Return each line below holding the string "TextSpan".

**Source records**:
+--

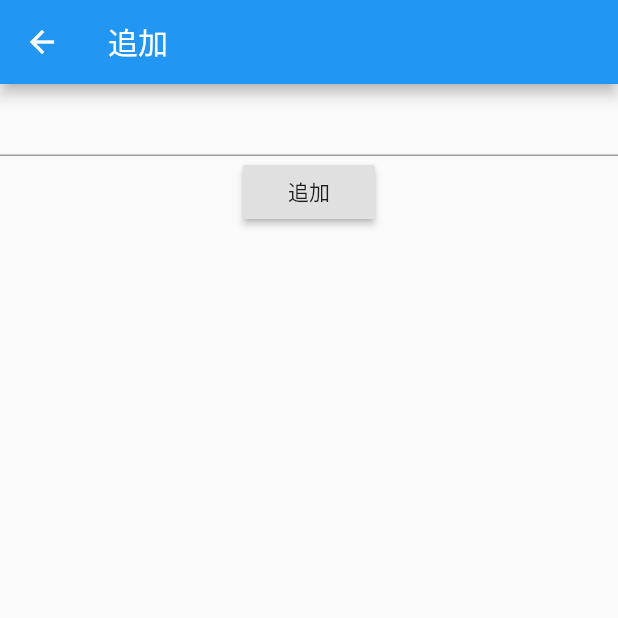
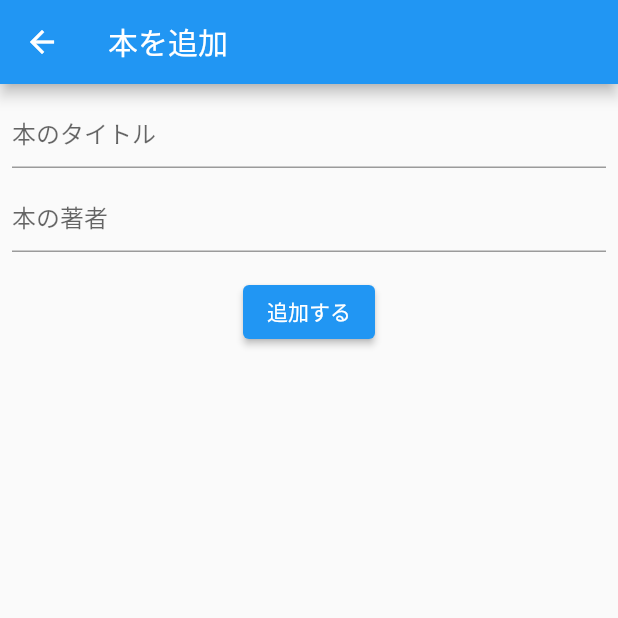
Before and after one commit to tsukamoto1783/flutter_sample, a Flutter app: the AddBookPage screen opened directly, on a phone screen of 412 x 824 dp, the top half of it. Run offline on Flutter 3.47's test engine with Material 2 defaults, Android fonts, the phone set to English and light mode, and no system bars; our stand-ins replace cloud_firestore, firebase_core, flutter_slidable; accounts and stored records are empty.

Commit message:
Response to Flutter version update

```diff
--- /dev/null
+++ b/lib/presentation/new/add_book/add_book_model.dart
@@ -0,0 +1,23 @@
+import 'package:cloud_firestore/cloud_firestore.dart';
+import 'package:flutter/cupertino.dart';
+
+class AddBookModel extends ChangeNotifier {
+  String? title;
+  String? author;
+
+  Future addBook() async {
+    if (title == null || title == "") {
+      throw 'タイトルが入力されていません';
+    }
+
+    if (author == null || author!.isEmpty) {
+      throw '著者が入力されていません';
+    }
+
+    // firestoreに追加
+    await FirebaseFirestore.instance.collection('books').add({
+      'title': title,
+      'author': author,
+    });
+  }
+}
--- /dev/null
+++ b/lib/presentation/new/add_book/add_book_page.dart
@@ -0,0 +1,67 @@
+import 'package:flutter/cupertino.dart';
+import 'package:flutter/material.dart';
+import 'package:flutter_practice/presentation/new/add_book/add_book_model.dart';
+import 'package:provider/provider.dart';
+
+class AddBookPage extends StatelessWidget {
+  @override
+  Widget build(BuildContext context) {
+    return ChangeNotifierProvider<AddBookModel>(
+      create: (_) => AddBookModel(),
+      child: Scaffold(
+        appBar: AppBar(
+          title: Text('本を追加'),
+        ),
+        body: Center(
+          child: Consumer<AddBookModel>(builder: (context, model, child) {
+            return Padding(
+              padding: const EdgeInsets.all(8.0),
+              child: Column(
+                children: [
+                  TextField(
+                    decoration: InputDecoration(
+                      hintText: '本のタイトル',
+                    ),
+                    onChanged: (text) {
+                      model.title = text;
+                    },
+                  ),
+                  SizedBox(
+                    height: 8,
+                  ),
+                  TextField(
+                    decoration: InputDecoration(
+                      hintText: '本の著者',
+                    ),
+                    onChanged: (text) {
+                      model.author = text;
+                    },
+                  ),
+                  SizedBox(
+                    height: 16,
+                  ),
+                  ElevatedButton(
+                    onPressed: () async {
+                      // 追加の処理
+                      try {
+                        await model.addBook();
+                        Navigator.of(context).pop(true);
+                      } catch (e) {
+                        final snackBar = SnackBar(
+                          backgroundColor: Colors.red,
+                          content: Text(e.toString()),
+                        );
+                        ScaffoldMessenger.of(context).showSnackBar(snackBar);
+                      }
+                    },
+                    child: Text('追加する'),
+                  ),
+                ],
+              ),
+            );
+          }),
+        ),
+      ),
+    );
+  }
+}
--- /dev/null
+++ b/lib/presentation/new/domain/book.dart
@@ -0,0 +1,7 @@
+class Book {
+  Book(this.id, this.title, this.author, this.imgURL);
+  String id;
+  String title;
+  String author;
+  String? imgURL;
+}
--- a/lib/presentation/add_book/add_book_model.dart
+++ b/lib/presentation/old/add_book/add_book_model.dart
@@ -2,7 +2,7 @@ import 'package:cloud_firestore/cloud_firestore.dart';
 import 'package:flutter/cupertino.dart';
 import 'package:flutter/material.dart';
 
-import '../../domain/book.dart';
+import '../domain/book.dart';
 
 class AddBookModel extends ChangeNotifier {
   String bookTitel = '';
--- a/lib/presentation/book_list/book_list_model.dart
+++ b/lib/presentation/old/book_list/book_list_model.dart
@@ -1,7 +1,7 @@
 import 'package:cloud_firestore/cloud_firestore.dart';
 import 'package:flutter/cupertino.dart';
 import 'package:flutter/material.dart';
-import '../../domain/book.dart';
+import 'package:flutter_practice/presentation/old/domain/book.dart';
 
 class BookListModel extends ChangeNotifier {
   var books = <Book>[];
--- a/pubspec.yaml
+++ b/pubspec.yaml
@@ -36,6 +36,8 @@ dependencies:
   cloud_firestore: ^3.1.8
   cupertino_icons: ^1.0.2
   provider: ^6.0.2
+  flutter_slidable: ^1.2.0
+
 
 dev_dependencies:
   flutter_test:
@@ -56,8 +58,7 @@ flutter:
 
   # To add assets to your application, add an assets section, like this:
   # assets:
-  #   - images/a_dot_burr.jpeg
-  #   - images/a_dot_ham.jpeg
+
 
   # An image asset can refer to one or more resolution-specific "variants", see
   # https://flutter.dev/assets-and-images/#resolution-aware.
```
Also changed, not shown: lib/presentation/main/main.dart (+9 -4 lines), lib/presentation/new/book_list/book_list_model.dart (added, +28 -0 lines), lib/presentation/new/book_list/book_list_page.dart (added, +163 -0 lines), lib/presentation/new/edit_book/edit_book_model.dart (added, +42 -0 lines), lib/presentation/new/edit_book/edit_book_page.dart (added, +75 -0 lines), lib/presentation/next_page.dart (+4 -4 lines), lib/presentation/old/add_book/add_book_page.dart (renamed from lib/presentation/add_book/add_book_page.dart, +7 -7 lines), lib/presentation/old/book_list/book_list_page.dart (renamed from lib/presentation/book_list/book_list_page.dart, +4 -4 lines), lib/presentation/old/domain/book.dart (renamed from lib/domain/book.dart), pubspec.lock, 3 other files.
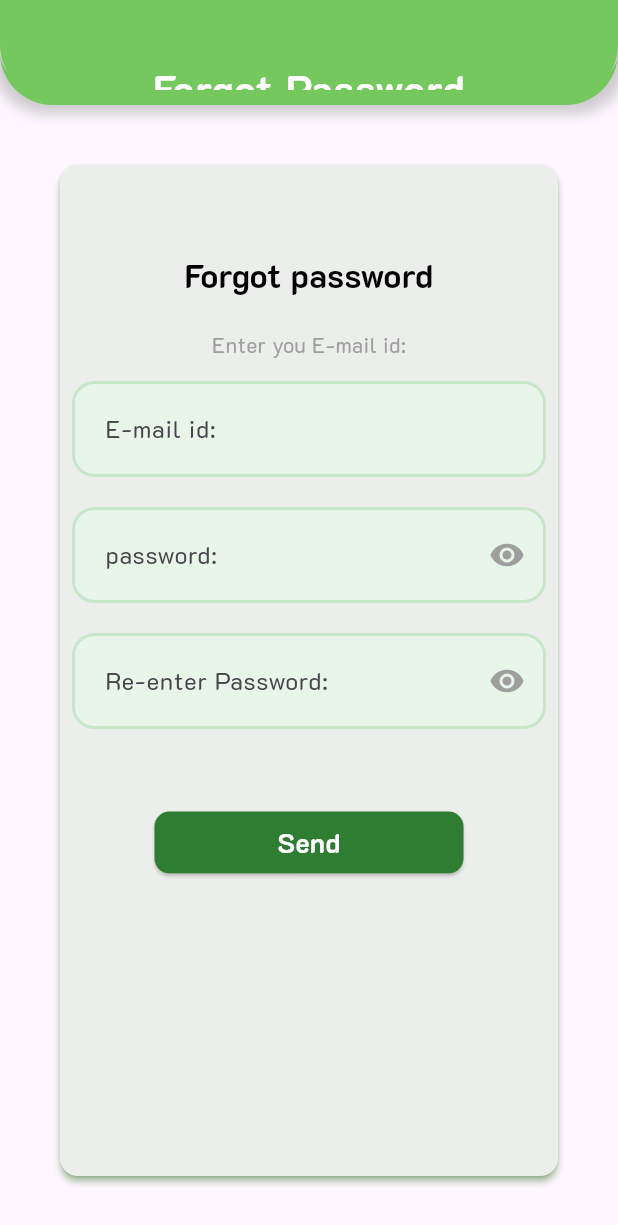
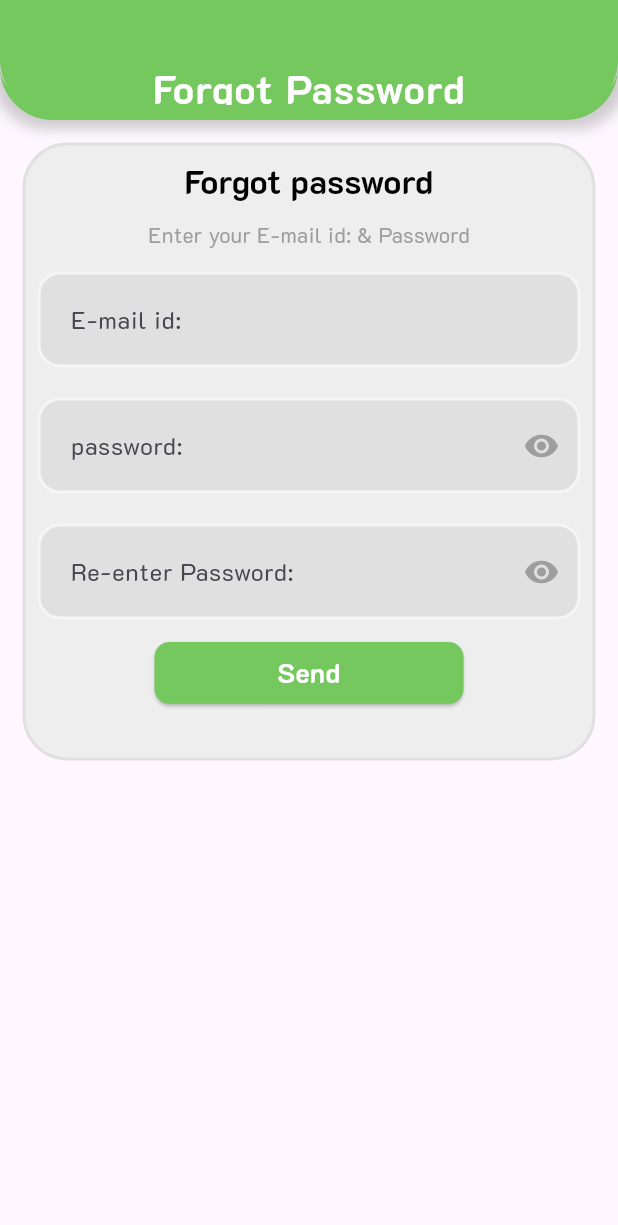
Before and after one commit to musthafamullath/Fork-Plate, a Flutter app: the screen it shows after launch, after a tap on "Skip", after a tap on "Forgot password?", on a phone screen of 412 x 824 dp. Shown: the top 1225 px of the screen. Run offline on Flutter 3.47's test engine with Material 3 defaults, Android fonts, the phone set to English and light mode, and no system bars; our stand-ins replace animate_do, bloc, carousel_slider, dio, dotted_border, flutter_bloc and 4 more; missing offline and left inert: order_tracker_zen, razorpay_flutter; network calls fail.

Commit message:
login & singup

```diff
--- a/lib/view/screen/forgot_password/screen_forgotpassword.dart
+++ b/lib/view/screen/forgot_password/screen_forgotpassword.dart
@@ -27,29 +27,29 @@ class _ScreenForgotPasswordState extends State<ScreenForgotPassword> {
   Widget build(BuildContext context) {
     final width = MediaQuery.of(context).size.width;
     return Scaffold(
-      appBar:const PreferredSize(preferredSize: Size.fromHeight(70), child: AppBarWidget(title: "Forgot Password")),
+      appBar: const PreferredSize(
+          preferredSize: Size.fromHeight(80),
+          child: AppBarWidget(title: "Forgot Password")),
       body: SafeArea(
         child: Container(
-          margin: const EdgeInsets.all(20),
-          child: Card(
-            elevation: 2,
-          margin: const EdgeInsets.all(20),
-          shadowColor: greenPointWithblue,
-          surfaceTintColor: greenPointWithblue,
+          height: width*10/10,
+          margin: const EdgeInsets.all(15),
+          decoration: BoxDecoration(
+              border: Border.all(width: 2, color: Colors.grey.shade300),
+              color: Colors.grey.shade200,
+              borderRadius: BorderRadius.circular(30)),
           child: Padding(
             padding: const EdgeInsets.all(8.0),
             child: Form(
               child: Column(
-
                 children: [
-                   kHight50,
                   const Text(
                     'Forgot password',
                     style: bigBoldBlack,
                   ),
-                kHight20,
+                  kHight10,
                   const Text(
-                  'Enter you E-mail id:',
+                    'Enter your E-mail id: & Password',
                     style: regularGrey,
                   ),
                   kHight10,
@@ -77,7 +77,8 @@ class _ScreenForgotPasswordState extends State<ScreenForgotPassword> {
                         obscureText: state,
                         suffixIcon: togglePassword(),
                         validator: (value) {
-                            const pattern = regexPatternForLoginAndSignUpByPassword;
+                          const pattern =
+                              regexPatternForLoginAndSignUpByPassword;
                           final regex = RegExp(pattern);
                           if (value!.isEmpty) {
                             return 'Please enter password';
@@ -111,7 +112,7 @@ class _ScreenForgotPasswordState extends State<ScreenForgotPassword> {
                       );
                     },
                   ),
-                    kHight50,
+                  kHight10,
                   Container(
                     alignment: Alignment.center,
                     child: ButtonWidget(
@@ -127,7 +128,6 @@ class _ScreenForgotPasswordState extends State<ScreenForgotPassword> {
           ),
         ),
       ),
-      ),
     );
   }
 }
--- a/lib/view/screen/signup_login/screen_login_and_signup.dart
+++ b/lib/view/screen/signup_login/screen_login_and_signup.dart
@@ -15,7 +15,7 @@ class ScreenLoginRestration extends StatelessWidget {
           preferredSize:
               Size.fromHeight(MediaQuery.of(context).size.height * 1.3 / 10),
           child: AppBar(
-            backgroundColor: greenPointShade800,
+            backgroundColor: yellowGreen,
             title:const Padding(
               padding:  EdgeInsets.only(top: 20),
               child:  Text(
--- a/lib/view/screen/signup_login/widgets/screen_login_page.dart
+++ b/lib/view/screen/signup_login/widgets/screen_login_page.dart
@@ -30,13 +30,14 @@ class _ScreenLoginPageState extends State<ScreenLoginPage> {
     final size = MediaQuery.of(context).size.width;
     return Scaffold(
       body: SingleChildScrollView(
-        child: Card(
-          elevation: 2,
-          margin: const EdgeInsets.all(20),
-          shadowColor: yellowGreen,
-          surfaceTintColor: yellowGreen,
         child: Container(
-            margin: const EdgeInsets.all(20),
+          margin: const EdgeInsets.all(15),
+          padding: const EdgeInsets.all(7.5),
+          decoration: BoxDecoration(
+            border: Border.all(width: 2,color: Colors.grey.shade300),
+            color: Colors.grey.shade200,
+            borderRadius: BorderRadius.circular(30)
+          ),
           child: Column(
             crossAxisAlignment: CrossAxisAlignment.center,
             mainAxisAlignment: MainAxisAlignment.center,
@@ -159,7 +160,6 @@ class _ScreenLoginPageState extends State<ScreenLoginPage> {
           ),
         ),
       ),
-      ),
     );
   }
 }
--- a/lib/view/widgets/class_widgets/button_widget.dart
+++ b/lib/view/widgets/class_widgets/button_widget.dart
@@ -23,7 +23,7 @@ class ButtonWidget extends StatelessWidget {
       child: ElevatedButton(
         onPressed: onPressed,
         style: ElevatedButton.styleFrom(
-          backgroundColor: greenPointShade800,
+          backgroundColor: yellowGreen,
 
           shape: RoundedRectangleBorder(
             borderRadius: BorderRadius.circular(10),
--- a/lib/view/widgets/class_widgets/demo_user.dart
+++ b/lib/view/widgets/class_widgets/demo_user.dart
@@ -36,7 +36,7 @@ class DemoUser extends StatelessWidget {
       TextSpan(
         children: [
           TextSpan(text: blackText, style: semiBoldGrey),
-          TextSpan(text: orangeText, style: semiBoldGreenGray)
+          TextSpan(text: orangeText, style: semiBoldGrey)
         ],
       ),
     );
--- a/lib/view/widgets/class_widgets/text_btn_widget.dart
+++ b/lib/view/widgets/class_widgets/text_btn_widget.dart
@@ -1,4 +1,5 @@
 import 'package:flutter/material.dart';
+import 'package:foodie_fly/utils/constants.dart';
 
 class TextButtonWidget extends StatelessWidget {
   const TextButtonWidget(
@@ -20,9 +21,9 @@ class TextButtonWidget extends StatelessWidget {
         onPressed: onPressed,
         child: Text(
           text,
-          style: TextStyle(
+          style: const TextStyle(
             fontWeight: FontWeight.bold,
-            color: Colors.green[900],
+            color: yellowGreen,
           ),
         ),
       ),
--- a/lib/view/widgets/class_widgets/text_form_field.dart
+++ b/lib/view/widgets/class_widgets/text_form_field.dart
@@ -22,9 +22,9 @@ class TextFieldWidget extends StatelessWidget {
     return Container(
       margin:const EdgeInsets.symmetric(vertical: 5),
       decoration: BoxDecoration(
-        color: Colors.green[50],
+        color: Colors.grey.shade300,
         borderRadius: BorderRadius.circular(15),
-        border: Border.all(width: 2,color: Colors.green.shade100)
+        border: Border.all(width: 2,color: Colors.grey.shade100)
       ),
 
       child: TextFormField(
```
Also changed, not shown: lib/view/screen/otp/screen_otp.dart (+14 -11 lines), lib/view/screen/signup_login/widgets/screen_signup_page.dart (+8 -8 lines). Lines whose indentation alone changed are shown as unchanged.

+--

**Reply to the exercise**:
       TextSpan(
           TextSpan(text: blackText, style: semiBoldGrey),
-          TextSpan(text: orangeText, style: semiBoldGreenGray)
+          TextSpan(text: orangeText, style: semiBoldGrey)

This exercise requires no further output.